Your assignment ->
Copy every record exactly, leaving the pictures out.

Difference listings ->
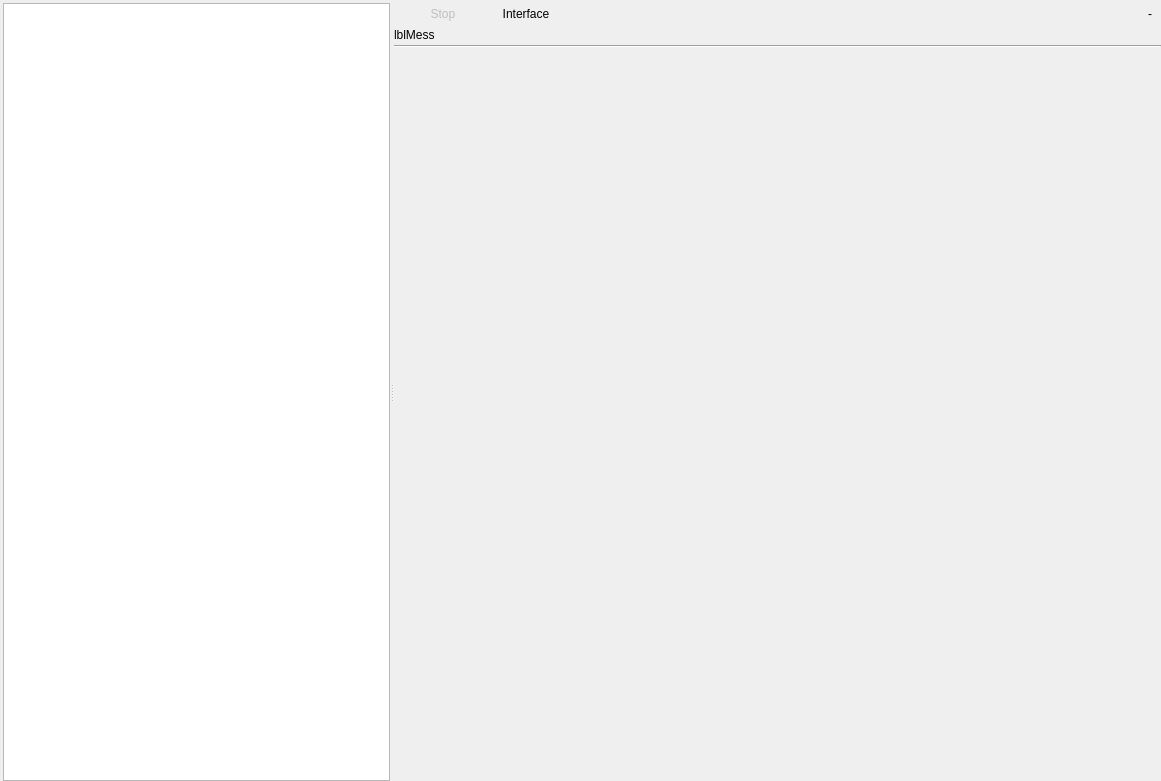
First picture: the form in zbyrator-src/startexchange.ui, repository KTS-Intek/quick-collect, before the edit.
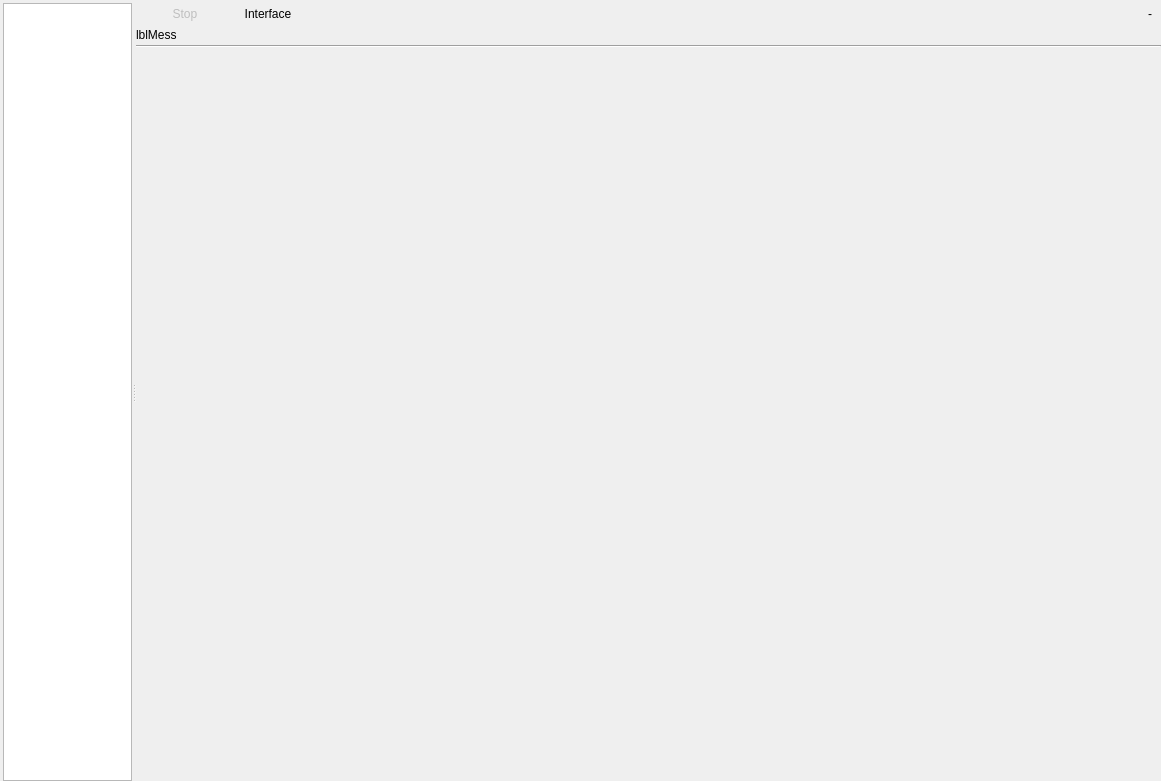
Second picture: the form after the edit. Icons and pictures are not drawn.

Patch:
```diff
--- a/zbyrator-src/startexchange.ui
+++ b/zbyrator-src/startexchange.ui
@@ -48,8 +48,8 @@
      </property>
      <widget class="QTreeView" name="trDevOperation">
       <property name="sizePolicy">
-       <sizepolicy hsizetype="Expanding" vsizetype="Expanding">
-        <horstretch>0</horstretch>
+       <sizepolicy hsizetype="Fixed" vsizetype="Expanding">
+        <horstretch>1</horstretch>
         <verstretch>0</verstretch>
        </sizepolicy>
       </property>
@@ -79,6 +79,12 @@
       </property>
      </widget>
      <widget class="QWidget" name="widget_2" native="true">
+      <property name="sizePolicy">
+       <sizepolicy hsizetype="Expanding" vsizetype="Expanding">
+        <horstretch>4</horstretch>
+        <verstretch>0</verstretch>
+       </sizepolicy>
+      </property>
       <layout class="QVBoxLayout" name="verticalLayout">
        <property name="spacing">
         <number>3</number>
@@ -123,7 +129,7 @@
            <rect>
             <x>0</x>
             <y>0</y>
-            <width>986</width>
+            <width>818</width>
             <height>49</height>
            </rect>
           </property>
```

Answer space ->
First picture: the form in zbyrator-src/startexchange.ui, repository KTS-Intek/quick-collect, before the edit.
Second picture: the form after the edit. Icons and pictures are not drawn.

Patch:
```diff
--- a/zbyrator-src/startexchange.ui
+++ b/zbyrator-src/startexchange.ui
@@ -48,8 +48,8 @@
      </property>
      <widget class="QTreeView" name="trDevOperation">
       <property name="sizePolicy">
-       <sizepolicy hsizetype="Expanding" vsizetype="Expanding">
-        <horstretch>0</horstretch>
+       <sizepolicy hsizetype="Fixed" vsizetype="Expanding">
+        <horstretch>1</horstretch>
         <verstretch>0</verstretch>
        </sizepolicy>
       </property>
@@ -79,6 +79,12 @@
       </property>
      </widget>
      <widget class="QWidget" name="widget_2" native="true">
+      <property name="sizePolicy">
+       <sizepolicy hsizetype="Expanding" vsizetype="Expanding">
+        <horstretch>4</horstretch>
+        <verstretch>0</verstretch>
+       </sizepolicy>
+      </property>
       <layout class="QVBoxLayout" name="verticalLayout">
        <property name="spacing">
         <number>3</number>
@@ -123,7 +129,7 @@
            <rect>
             <x>0</x>
             <y>0</y>
-            <width>986</width>
+            <width>818</width>
             <height>49</height>
            </rect>
           </property>
```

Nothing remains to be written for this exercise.